> What needs to be done: Look for the word "array" in the entries below, then copy every line that has it.
----- Data extracts
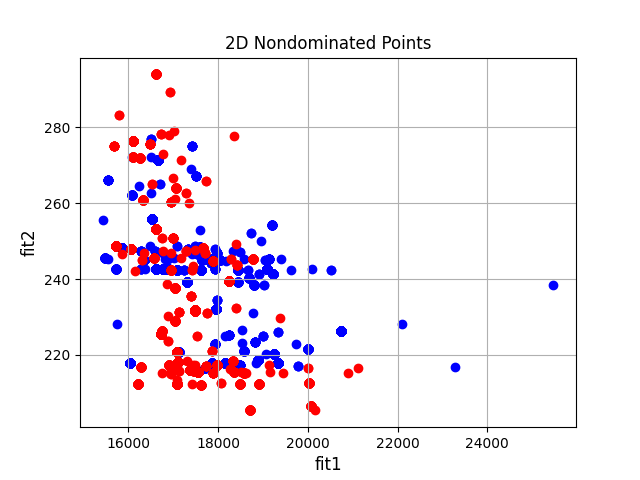
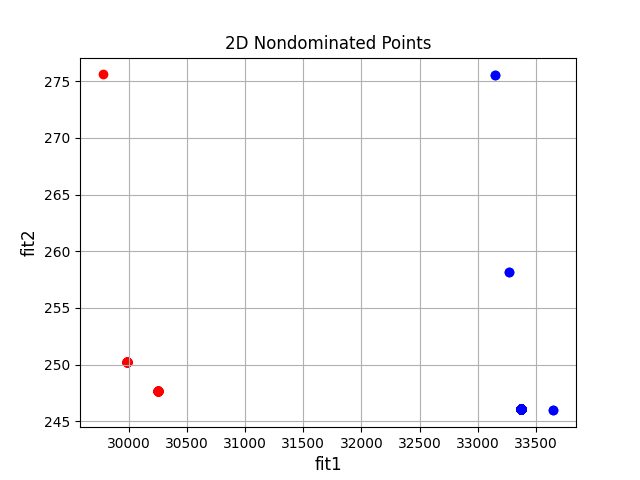
以k-means修改初始化

diff --git a/globalv.py b/globalv.py
@@ -9,7 +9,7 @@ population_size = 100
 
 # 迭代次数
 
-time_max = 300
+time_max = 500
 
 # 变异概率
 
@@ -35,20 +35,40 @@ T_T = 10
 
 
 
-#情况1： 10A 20T
-U_num = 10
-T_num = 20
+# #情况1： 10A 20T
+# U_num = 10
+# T_num = 20
+#
+# # 无人机能力
+# S = [1, 2, 3, 4, 5, 6]
+# A = [5, 6, 7, 8, 9, 10]
+# U_V = [80, 80, 80, 80, 90, 90, 80, 80, 80, 80]
+# U_S = [0, 0, 0, 0, 10, 10, 15, 15, 15, 15]
+# # Tar_start = np.array([[20, 10], [10, 25], [0, 50], [50, 40], [25, 20], [40, 40], [10, 10]])
+# # Tar_start = np.array([[20, 10], [10, 25], [0, 50], [50, 40], [25, 20]])
+# # Tar_start = np.random.randint(0, 500, size=(20, 2))
+# Tar_start = np.array([[462, 167], [254, 410], [357, 496], [421, 96], [357, 454], [140, 498], [447, 251], [251, 178], [192, 401], [160,  24], [411,234], [338, 376], [171, 228], [401,  48], [149,  55], [216, 202], [286, 256], [179, 376], [473, 392], [421, 187]])
+# # Tar_need = np.random.randint(1, 5, size=(20, 1))
+# Tar_need = [2, 3, 4, 1, 4, 2, 4, 4, 2, 4, 2, 1, 2, 2, 1, 1, 2, 1, 3, 4]
+
+
+#情况1： 30A 10T
+U_num = 20
+T_num = 40
 
 # 无人机能力
-S = [1, 2, 3, 4, 5, 6]
-A = [5, 6, 7, 8, 9, 10]
-U_V = [80, 80, 80, 80, 90, 90, 80, 80, 80, 80]
-U_S = [0, 0, 0, 0, 10, 10, 15, 15, 15, 15]
+S = list(range(1, 3 * U_num // 5 + 1))
+A = list(range(2 * U_num // 5 + 1, U_num + 1))
+arr = [80] * U_num  # 初始化数组为 80
+start = U_num // 2 - (U_num // 10)  # 计算中间 n/5 个数的起始索引
+end = start + (U_num // 5)  # 计算中间 n/5 个数的结束索引
+arr[start:end] = [90] * (U_num // 5)  # 替换中间部分为 90
+
+U_V = arr
+U_S = [0] * (2 * U_num // 5) + [10] * (U_num // 5) + [15] * (2 * U_num // 5)
 # Tar_start = np.array([[20, 10], [10, 25], [0, 50], [50, 40], [25, 20], [40, 40], [10, 10]])
 # Tar_start = np.array([[20, 10], [10, 25], [0, 50], [50, 40], [25, 20]])
-# Tar_start = np.random.randint(0, 500, size=(20, 2))
-Tar_start = np.array([[462, 167], [254, 410], [357, 496], [421, 96], [357, 454], [140, 498], [447, 251], [251, 178], [192, 401], [160,  24], [411,234], [338, 376], [171, 228], [401,  48], [149,  55], [216, 202], [286, 256], [179, 376], [473, 392], [421, 187]])
-# Tar_need = np.random.randint(1, 5, size=(20, 1))
-Tar_need = [2, 3, 4, 1, 4, 2, 4, 4, 2, 4, 2, 1, 2, 2, 1, 1, 2, 1, 3, 4]
-
-
+Tar_start = np.random.randint(0, 500, size=(T_num, 2))
+# Tar_start = np.array([[462, 167], [254, 410], [357, 496], [421, 96], [357, 454], [140, 498], [447, 251], [251, 178], [192, 401], [160,  24], [411,234], [338, 376], [171, 228], [401,  48], [149,  55], [216, 202], [286, 256], [179, 376], [473, 392], [421, 187]])
+Tar_need = np.random.randint(1, 5, size=(T_num, 1))
+# Tar_need = [2, 3, 4, 1, 4, 2, 4, 4, 2, 4, 2, 1, 2, 2, 1, 1, 2, 1, 3, 4]

diff --git a/main.py b/main.py
@@ -5,11 +5,12 @@ from improve_NSGA import improve_NSGA
 if __name__ == '__main__':
     nodominated = []
     improved = []
-    for i in range(30):
-        nsga = NSGA()
-        best_pop1, first_pop1 = nsga.evolve()
+    for i in range(1):
         improve = improve_NSGA()
         best_pop2, first_pop2 = improve.evolve()
+        nsga = NSGA()
+        best_pop1, first_pop1 = nsga.evolve()
+
         nodominated.extend(best_pop1)
         improved.extend(best_pop2)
----------
> Answer box:
+# # Tar_start = np.array([[20, 10], [10, 25], [0, 50], [50, 40], [25, 20], [40, 40], [10, 10]])
+# # Tar_start = np.array([[20, 10], [10, 25], [0, 50], [50, 40], [25, 20]])
+# Tar_start = np.array([[462, 167], [254, 410], [357, 496], [421, 96], [357, 454], [140, 498], [447, 251], [251, 178], [192, 401], [160,  24], [411,234], [338, 376], [171, 228], [401,  48], [149,  55], [216, 202], [286, 256], [179, 376], [473, 392], [421, 187]])
 # Tar_start = np.array([[20, 10], [10, 25], [0, 50], [50, 40], [25, 20], [40, 40], [10, 10]])
 # Tar_start = np.array([[20, 10], [10, 25], [0, 50], [50, 40], [25, 20]])
-Tar_start = np.array([[462, 167], [254, 410], [357, 496], [421, 96], [357, 454], [140, 498], [447, 251], [251, 178], [192, 401], [160,  24], [411,234], [338, 376], [171, 228], [401,  48], [149,  55], [216, 202], [286, 256], [179, 376], [473, 392], [421, 187]])
+# Tar_start = np.array([[462, 167], [254, 410], [357, 496], [421, 96], [357, 454], [140, 498], [447, 251], [251, 178], [192, 401], [160,  24], [411,234], [338, 376], [171, 228], [401,  48], [149,  55], [216, 202], [286, 256], [179, 376], [473, 392], [421, 187]])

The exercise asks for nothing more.